Task to complete:
Give back the full listing as written. No pictures go with it.

[Opening Extracted material section]

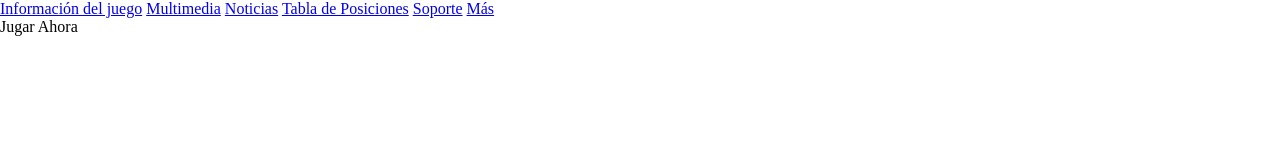
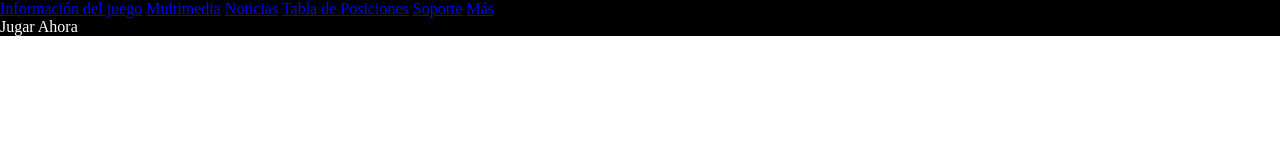
Before and after one commit to Maltrinha/clase, a plain HTML site: page index.html in a window 1280 px wide. Drawn offline with Linux system fonts and the light colour scheme.

Commit message:
modificando header

```diff
--- a/style.css
+++ b/style.css
@@ -14,5 +14,7 @@ body {
 }
 
 header {
-
+    background: black;
+    color: white;
+    width: 100%;
 }
```
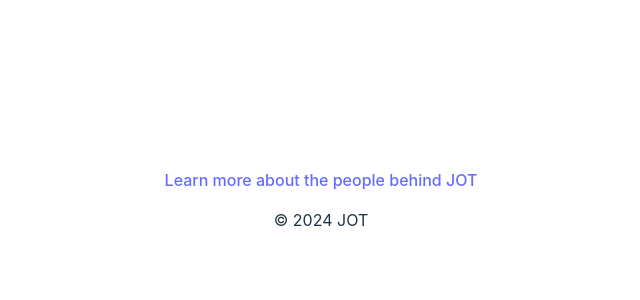
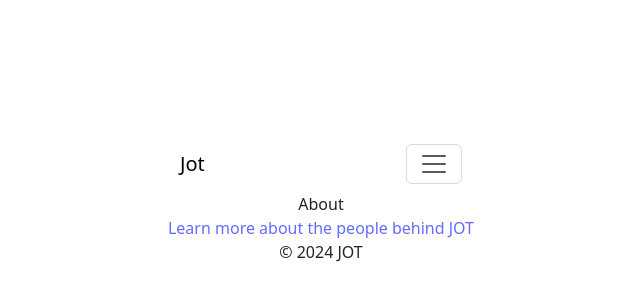
Before and after one commit to CodingDos/JOT-LLC, a React (Vite) app in the folder client/: page /about in a window 1280 px wide. Shown: the part 192-492 px from the top of the page, without its empty margins (319-959 px from the left). Built offline with nearby package versions, Linux system fonts and the light colour scheme.

Commit message:
Initial navbar created and verified functionality

```diff
--- a/client/components/Nav.jsx
+++ b/client/components/Nav.jsx
@@ -0,0 +1,24 @@
+import Container from "react-bootstrap/Container"
+import Nav from "react-bootstrap/Nav"
+import Navbar from "react-bootstrap/Navbar"
+
+
+function Hamburger() {
+  return (
+    <Navbar expand="">
+        <Container>
+            <Navbar.Brand href="home"> Jot </Navbar.Brand>
+            <Navbar.Toggle aria-controls="navbar" />
+            <Navbar.Collapse id="navbar">
+                <Nav className="navList">
+                    <Nav.Link href="home">Landing Page</Nav.Link>
+                    <Nav.Link href="category">Category Page</Nav.Link>
+                    <Nav.Link href="About">About Page</Nav.Link>
+                </Nav>
+            </Navbar.Collapse>
+        </Container>
+    </Navbar>
+  )
+}
+
+export default Hamburger
--- /dev/null
+++ b/client/pages/About.jsx
@@ -0,0 +1,9 @@
+import React from 'react'
+
+function About() {
+  return (
+    <div>About</div>
+  )
+}
+
+export default About
--- a/client/src/App.jsx
+++ b/client/src/App.jsx
@@ -1,6 +1,8 @@
+import 'bootstrap/dist/css/bootstrap.min.css';
 import "./App.css";
 import { useState, useEffect } from "react";
 
+import Hamburger from "../components/Nav.jsx"
 import Landing from "../pages/Landing.jsx";
 import Counter from "../pages/Counter.jsx";
 import Category from "../pages/Category.jsx";
@@ -8,19 +10,22 @@ import Data from "../pages/Data.jsx";
 import Login from "../pages/Login.jsx";
 import Register from "../pages/Register.jsx";
 import Footer from "../components/Footer.jsx";
+import About from "../pages/About.jsx"
 
 import { Routes, Route } from "react-router-dom";
 
 function App() {
   return (
     <>
+      <Hamburger />
       <Routes>
-        <Route path="/" element={<Landing />} />
+        <Route path="/home" element={<Landing />} />
         <Route path="/register" element={<Register />} />
         <Route path="/login" element={<Login />} />
         <Route path="/category" element={<Category />} />
         <Route path="/counter" element={<Counter />} />
         <Route path="/data-page/:categoryID" element={<Data />} />
+        <Route path="/about" element={<About />}/>
       </Routes>
       <Footer />
     </>
```
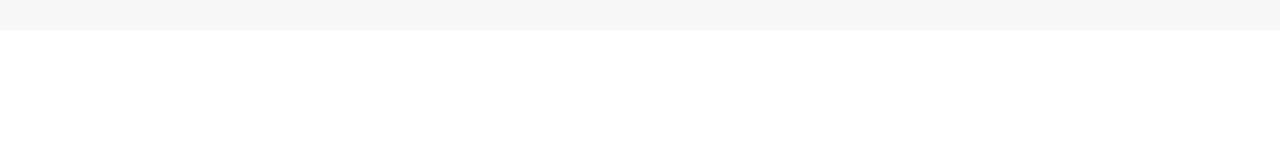
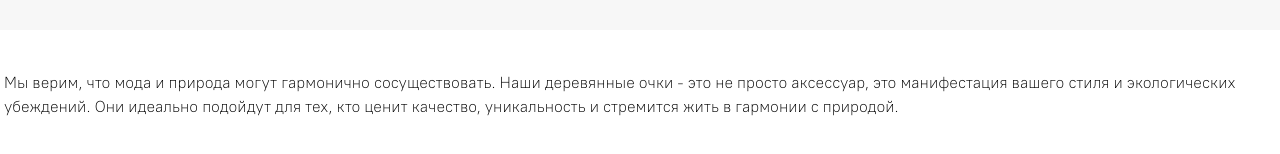
Before and after one commit to akobir9990/e-commerce, a React (Vite) app: page / in a window 1280 px wide. Shown: the part 2986-3140 px from the top of the page. Before the commit the page ends 3016 px from the top, so only its background shows below. Built offline with nearby package versions, Linux system fonts and the light colour scheme; a web font is replaced by a local one.

Commit message:
created: -msgComponents

```diff
--- /dev/null
+++ b/src/components/msg/Msg.jsx
@@ -0,0 +1,14 @@
+export default function Msg() {
+  return (
+    <div className="my-10 bg-[white]">
+      <div className="container">
+        <p className="text-[16px] font-[ptRootUI-300]">
+          Мы верим, что мода и природа могут гармонично сосуществовать. Наши
+          деревянные очки - это не просто аксессуар, это манифестация вашего
+          стиля и экологических убеждений. Они идеально подойдут для тех, кто
+          ценит качество, уникальность и стремится жить в гармонии с природой.
+        </p>
+      </div>
+    </div>
+  );
+}
--- a/src/pages/home/Home.jsx
+++ b/src/pages/home/Home.jsx
@@ -1,6 +1,7 @@
 import CardItem from "../../components/cardItem/CardItem";
 import Glasses from "../../components/glasses/Glasses";
 import Hero from "../../components/hero/Hero";
+import Msg from "../../components/msg/Msg";
 import OurAdvantages from "../../components/ourAdvantages/OurAdvantages";
 import OurGalery from "../../components/ourGalery/OurGalery";
 import Review from "../../components/review/Review";
@@ -14,6 +15,7 @@ export default function Home() {
       <Review />
       <OurGalery />
       <OurAdvantages />
+      <Msg />
     </div>
   );
 }
```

[Closing Extracted material section]

Solution for this task:
Before and after one commit to Maltrinha/clase, a plain HTML site: page index.html in a window 1280 px wide. Drawn offline with Linux system fonts and the light colour scheme.

Commit message:
modificando header

```diff
--- a/style.css
+++ b/style.css
@@ -14,5 +14,7 @@ body {
 }
 
 header {
-
+    background: black;
+    color: white;
+    width: 100%;
 }
```
Before and after one commit to CodingDos/JOT-LLC, a React (Vite) app in the folder client/: page /about in a window 1280 px wide. Shown: the part 192-492 px from the top of the page, without its empty margins (319-959 px from the left). Built offline with nearby package versions, Linux system fonts and the light colour scheme.

Commit message:
Initial navbar created and verified functionality

```diff
--- a/client/components/Nav.jsx
+++ b/client/components/Nav.jsx
@@ -0,0 +1,24 @@
+import Container from "react-bootstrap/Container"
+import Nav from "react-bootstrap/Nav"
+import Navbar from "react-bootstrap/Navbar"
+
+
+function Hamburger() {
+  return (
+    <Navbar expand="">
+        <Container>
+            <Navbar.Brand href="home"> Jot </Navbar.Brand>
+            <Navbar.Toggle aria-controls="navbar" />
+            <Navbar.Collapse id="navbar">
+                <Nav className="navList">
+                    <Nav.Link href="home">Landing Page</Nav.Link>
+                    <Nav.Link href="category">Category Page</Nav.Link>
+                    <Nav.Link href="About">About Page</Nav.Link>
+                </Nav>
+            </Navbar.Collapse>
+        </Container>
+    </Navbar>
+  )
+}
+
+export default Hamburger
--- /dev/null
+++ b/client/pages/About.jsx
@@ -0,0 +1,9 @@
+import React from 'react'
+
+function About() {
+  return (
+    <div>About</div>
+  )
+}
+
+export default About
--- a/client/src/App.jsx
+++ b/client/src/App.jsx
@@ -1,6 +1,8 @@
+import 'bootstrap/dist/css/bootstrap.min.css';
 import "./App.css";
 import { useState, useEffect } from "react";
 
+import Hamburger from "../components/Nav.jsx"
 import Landing from "../pages/Landing.jsx";
 import Counter from "../pages/Counter.jsx";
 import Category from "../pages/Category.jsx";
@@ -8,19 +10,22 @@ import Data from "../pages/Data.jsx";
 import Login from "../pages/Login.jsx";
 import Register from "../pages/Register.jsx";
 import Footer from "../components/Footer.jsx";
+import About from "../pages/About.jsx"
 
 import { Routes, Route } from "react-router-dom";
 
 function App() {
   return (
     <>
+      <Hamburger />
       <Routes>
-        <Route path="/" element={<Landing />} />
+        <Route path="/home" element={<Landing />} />
         <Route path="/register" element={<Register />} />
         <Route path="/login" element={<Login />} />
         <Route path="/category" element={<Category />} />
         <Route path="/counter" element={<Counter />} />
         <Route path="/data-page/:categoryID" element={<Data />} />
+        <Route path="/about" element={<About />}/>
       </Routes>
       <Footer />
     </>
```
Before and after one commit to akobir9990/e-commerce, a React (Vite) app: page / in a window 1280 px wide. Shown: the part 2986-3140 px from the top of the page. Before the commit the page ends 3016 px from the top, so only its background shows below. Built offline with nearby package versions, Linux system fonts and the light colour scheme; a web font is replaced by a local one.

Commit message:
created: -msgComponents

```diff
--- /dev/null
+++ b/src/components/msg/Msg.jsx
@@ -0,0 +1,14 @@
+export default function Msg() {
+  return (
+    <div className="my-10 bg-[white]">
+      <div className="container">
+        <p className="text-[16px] font-[ptRootUI-300]">
+          Мы верим, что мода и природа могут гармонично сосуществовать. Наши
+          деревянные очки - это не просто аксессуар, это манифестация вашего
+          стиля и экологических убеждений. Они идеально подойдут для тех, кто
+          ценит качество, уникальность и стремится жить в гармонии с природой.
+        </p>
+      </div>
+    </div>
+  );
+}
--- a/src/pages/home/Home.jsx
+++ b/src/pages/home/Home.jsx
@@ -1,6 +1,7 @@
 import CardItem from "../../components/cardItem/CardItem";
 import Glasses from "../../components/glasses/Glasses";
 import Hero from "../../components/hero/Hero";
+import Msg from "../../components/msg/Msg";
 import OurAdvantages from "../../components/ourAdvantages/OurAdvantages";
 import OurGalery from "../../components/ourGalery/OurGalery";
 import Review from "../../components/review/Review";
@@ -14,6 +15,7 @@ export default function Home() {
       <Review />
       <OurGalery />
       <OurAdvantages />
+      <Msg />
     </div>
   );
 }
```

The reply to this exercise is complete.